Twain and Bible references
Mark Twain, without any doubt, is the Oxfordians' favourite humorist. Ironic then that his most famous epigram, "there's lies, damn lies and statistics" should turn out to be so handy in undermining their only claim to academic credibility. Ironic also that Twain was actually quoting Disraeli, a humorist who aimed right between the eyes.
Twain was perfectly happy to aim over the head. He preceded his quotation with the subtler, funnier and yet more mordant "Figures often beguile me, particularly when I have the arranging of them myself". Which gets right to the heart of the matter when it comes to Oxfordian claims of success in arranging Shakespeare's Bible references to fit Oxford's Bible marks.

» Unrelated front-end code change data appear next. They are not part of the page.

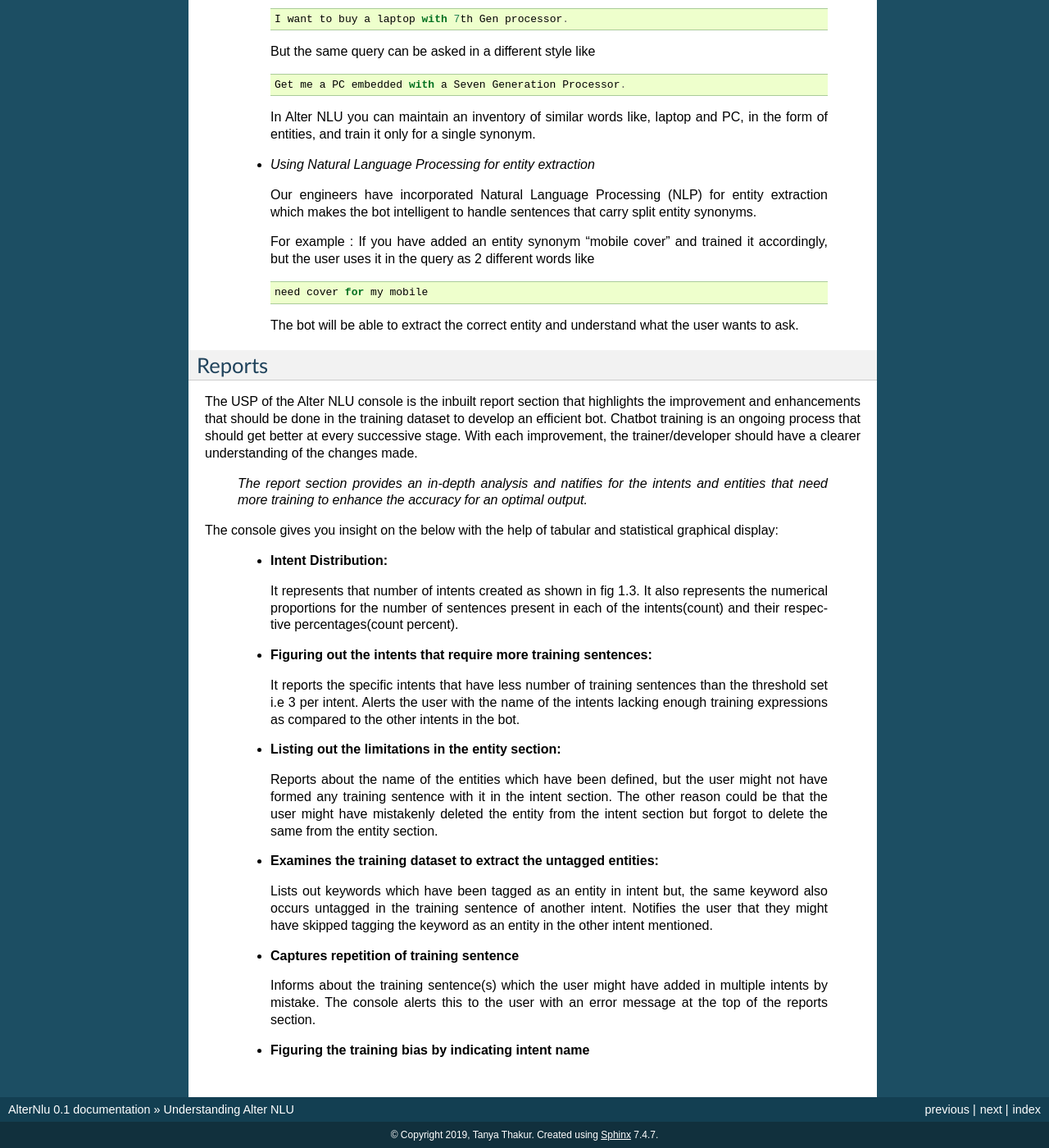
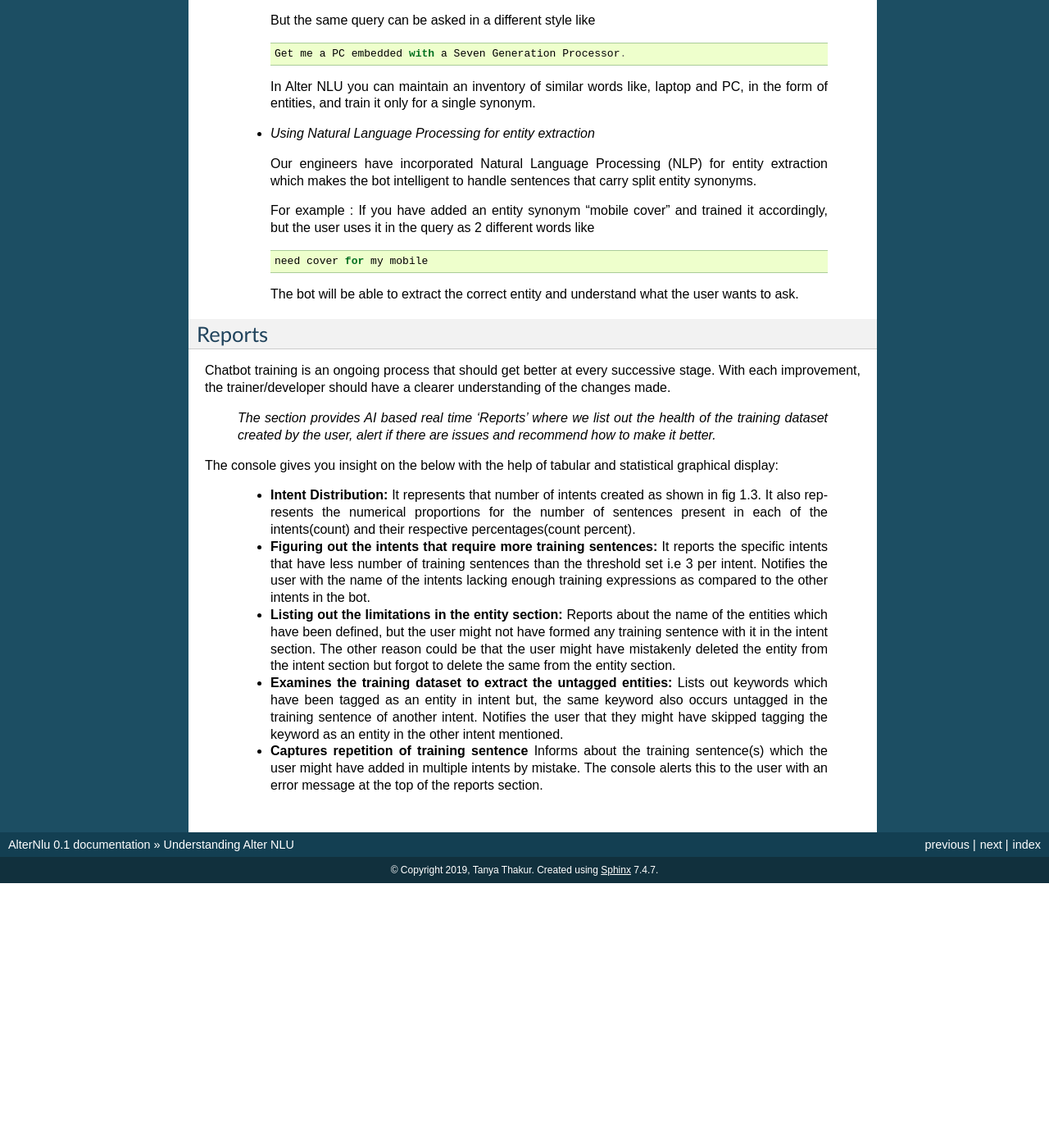
Before and after one commit to thakurtanya/kontikilabsDevelopers, a Sphinx documentation site: the page built from doc/source/Understanding-AlterNlu.rst, in a window 1280 px wide and 1400 px high, scrolled down 1054 px. Shown: the whole window at 82% size. Built offline with Sphinx 7.4.7, drawn with Linux system fonts in a browser that asks for light colours; after the commit the page ends 2131 px from its top, so only the background shows below that; some of the changed text lies outside the part shown.

Commit message:
content additions

```diff
--- a/doc/source/Understanding-AlterNlu.rst
+++ b/doc/source/Understanding-AlterNlu.rst
@@ -8,10 +8,10 @@
 
 Intents are what you expect users to say and what are their intentions. It describes the context of the expression that the user says or in simple terms what the user probably meant to say.
 
-For Example ::
+For Example :
 
 		If the user types :
-			I want to read politcal news
+		*I want to read politcal news*
 		his intent here is to retrive a bunch of politcal articles.
 
 There are 2 type of intents:
@@ -55,6 +55,7 @@
 
 		In Alter NLU you can maintain an inventory of similar words like, laptop and PC, in the form of entities, and train it only for a single synonym.
 
+
 	-	*Using Natural Language Processing for entity extraction*
 
 		Our engineers have incorporated Natural Language Processing (NLP) for entity extraction which makes the bot intelligent to handle sentences that carry split entity synonyms.
@@ -70,31 +71,24 @@
 Reports
 =======
 
-The USP of the Alter NLU console is the inbuilt report section that highlights the improvement and enhancements that should be done in the training dataset to develop an efficient bot. Chatbot training is an ongoing process that should get better at every successive stage. With each improvement, the trainer/developer should have a clearer understanding of the changes made.
+Chatbot training is an ongoing process that should get better at every successive stage. With each improvement, the trainer/developer should have a clearer understanding of the changes made.
 
-   *The report section provides an in-depth analysis and natifies for the intents and entities that need more training to enhance the accuracy for an optimal output.*
+	*The section provides AI based real time ‘Reports’ where we list out the health of the training dataset created by the user, alert if there are issues and recommend how to make it better.*
 
 The console gives you insight on the below with the help of tabular and statistical graphical display:
 
 	-	**Intent Distribution:**
-
 		It represents that number of intents created as shown in fig 1.3. It also represents the numerical proportions for the number of sentences present in each of the intents(count) and their respective percentages(count percent).
 
 	-	**Figuring out the intents that require more training sentences:**
-
-		It reports the specific intents that have less number of training sentences than the threshold set i.e 3 per intent. Alerts the user with the name of the intents lacking enough training expressions as compared to the other intents in the bot.
+		It reports the specific intents that have less number of training sentences than the threshold set i.e 3 per intent. Notifies the user with the name of the intents lacking enough training expressions as compared to the other intents in the bot.
 
 	-	**Listing out the limitations in the entity section:**
-
 		Reports about the name of the entities which have been defined, but the user might not have formed any training sentence with it in the intent section. The other reason could be that the user might have mistakenly deleted the entity from the intent section but forgot to delete the same from the entity section.
 
 	-	**Examines the training dataset to extract the untagged entities:**
-
 		Lists out keywords which have been tagged as an entity in intent but, the same keyword also occurs untagged in the training sentence of another intent.
 		Notifies the user that they might have skipped tagging the keyword as an entity in the other intent mentioned.
 
 	-	**Captures repetition of training sentence**
-
 		Informs about the training sentence(s) which the user might have added in multiple intents by mistake. The console alerts this to the user with an error message at the top of the reports section.
-
-	-	**Figuring the training bias by indicating intent name**
--- a/doc/source/index.rst
+++ b/doc/source/index.rst
@@ -15,7 +15,7 @@
 
 A good quality training dataset is the most critical aspect behind building a robust and intelligent chatbot. Everything depends upon how good is the training dataset for the conversational agents to understand and respond accordingly based on the user intent and context.
 
-We understand that each query first has to pass through a model to revert a valid response to the user. To let our customers build, manage and analyse the training dataset we developed `Alter NLU <https://console.kontikilabs.com>`_.
+We understand that each query first has to pass through a model to revert a valid response to the user.**To let our customers build, manage and analyse the training dataset we developed `Alter NLU <https://console.kontikilabs.com>`_.**
 
 `Alter NLU <https://console.kontikilabs.com>`_ is an open source tool to train AI based conversational agents powered by deep learning. It is conceptualized by developers, for developers, enabling them to build high quality dataset for any kind of chatbots.
 
```
Also changed, not shown: other parts of doc/source/Understanding-AlterNlu.rst (+1 -1 lines).
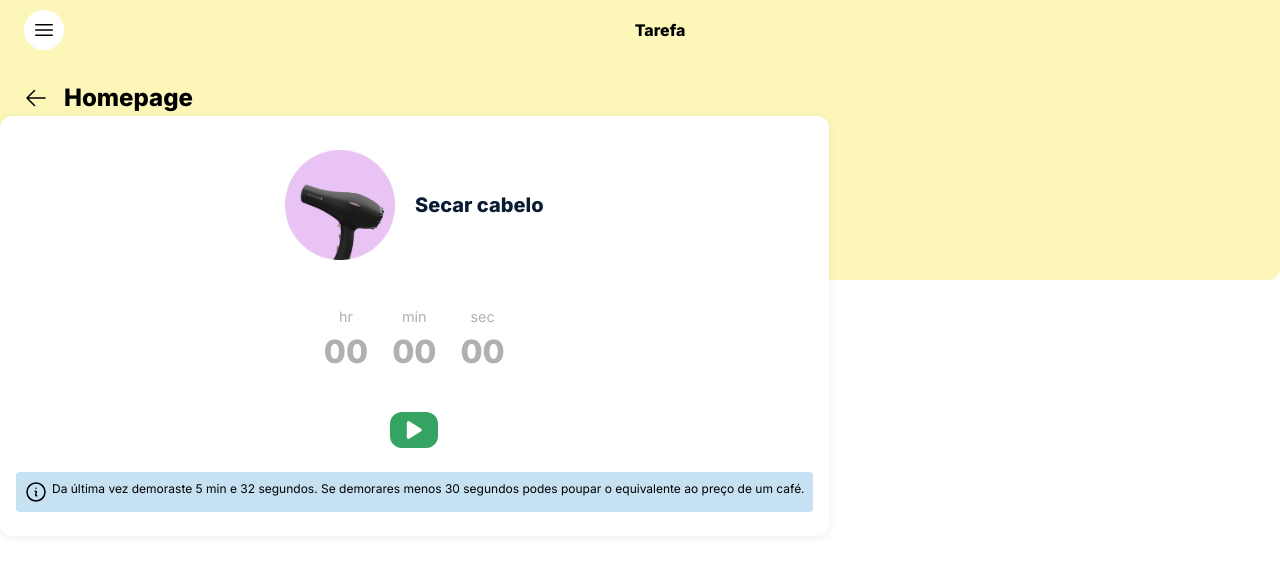
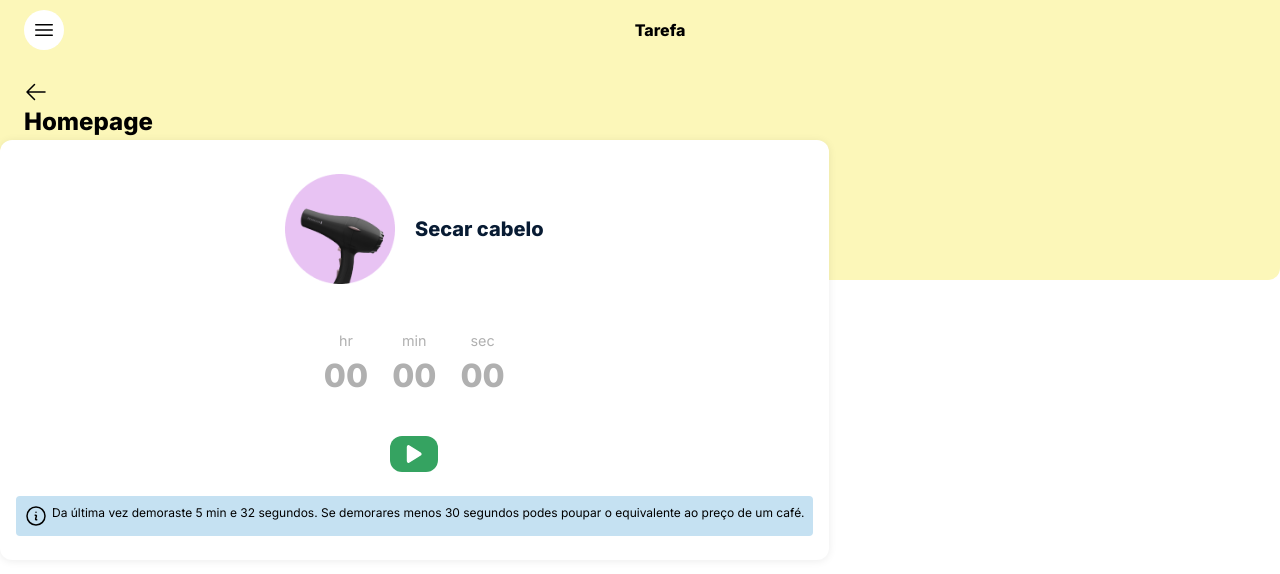
Before and after one commit to almt00/savee, a Next.js app: page /task in a window 1280 px wide. Shown: the top 574 px of the page. Built offline with nearby package versions, Linux system fonts and the light colour scheme.

Commit message:
Fix bradcrumb

```diff
--- a/components/elements/Breadcrumb.js
+++ b/components/elements/Breadcrumb.js
@@ -4,6 +4,7 @@ import Link from "next/link";
 export default function Breadcrumb() {
   return (
     <div className="flex items-center gap-4 pl-6">
+      <Link href="/homepage">
         <svg
           xmlns="http://www.w3.org/2000/svg"
           viewBox="0 0 24 24"
@@ -16,7 +17,6 @@ export default function Breadcrumb() {
             clipRule="evenodd"
           />
         </svg>
-      <Link href="/homepage">
         <h2>Homepage</h2>
       </Link>
     </div>
```
Lines whose indentation alone changed are shown as unchanged.
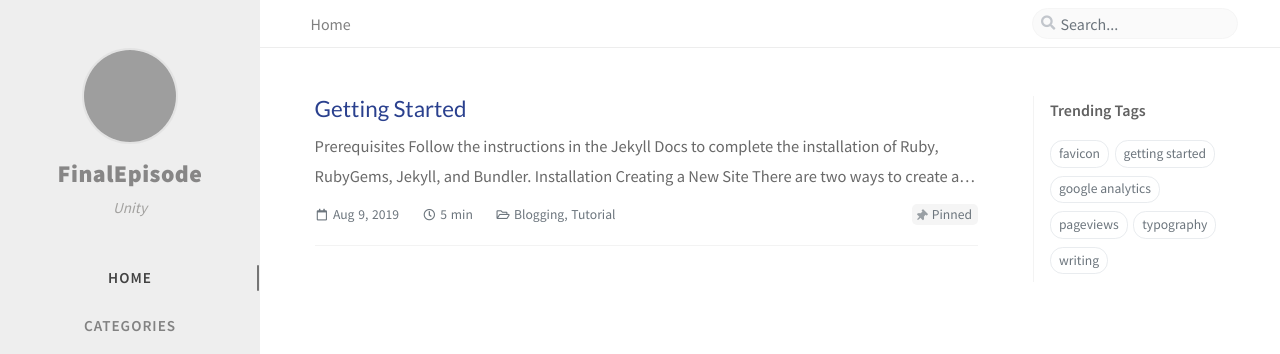
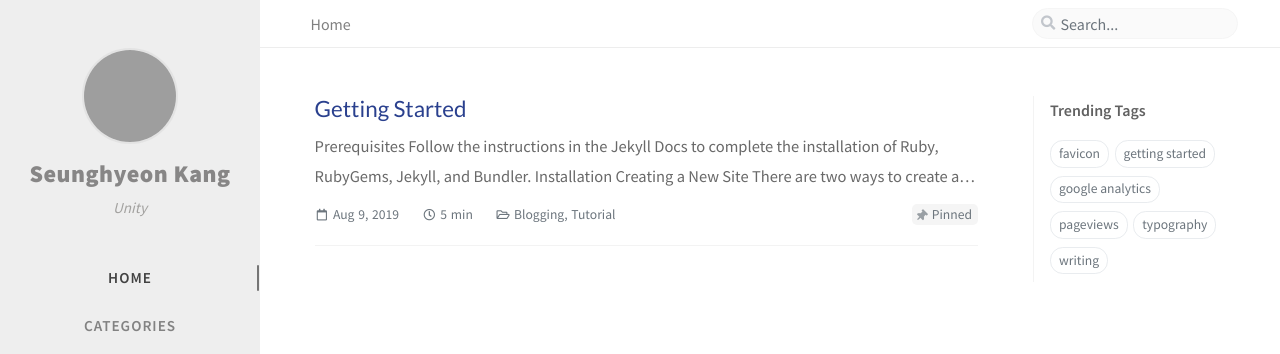
Before and after one commit to ksh1283f/ksh1283f.github.io, a Jekyll site: the page built from docs/index.html, in a window 1280 px wide. Shown: the top 354 px of the page. Built offline with Jekyll 4.4.1, drawn with Linux system fonts in a browser that asks for light colours; nearby versions of some CDN libraries; comment, search, counter and statistics services are not loaded; grey boxes are pictures that could not be loaded.

Commit message:
211226 change url

```diff
--- a/docs/_config.yml
+++ b/docs/_config.yml
@@ -18,7 +18,7 @@
 # jekyll-seo-tag settings › https://github.com/jekyll/jekyll-seo-tag/blob/master/docs/usage.md
 # ↓ --------------------------
 
-title: FinalEpisode                          # the main title
+title: Seunghyeon Kang                          # the main title
 
 tagline: Unity   # it will display as the sub-title
 
@@ -28,7 +28,7 @@
   2019년 1월 ~ 2019년 9월
 
 # fill in the protocol & hostname for your site, e.g., 'https://username.github.io'
-url: 'https://ksh1283f.github.io/FinalEpisode/'
+url: 'https://ksh1283f.github.io'
 
 github:
   username: ksh1283f             # change to your github username
```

A copy of the Geneva Bible in the Folger Library containing 550 marked passages has long been identified as belonging to the library of Edward De Vere. Supporters of De Vere's candidature for the authorship of Shakespeare's work have mostly (though not all) fallen behind Roger Stritmatter who jumped at the chance of examining a genuine De Vere artefact, hoping to make the first evidence-based claims for its owner's authorship of Shakespeare's works.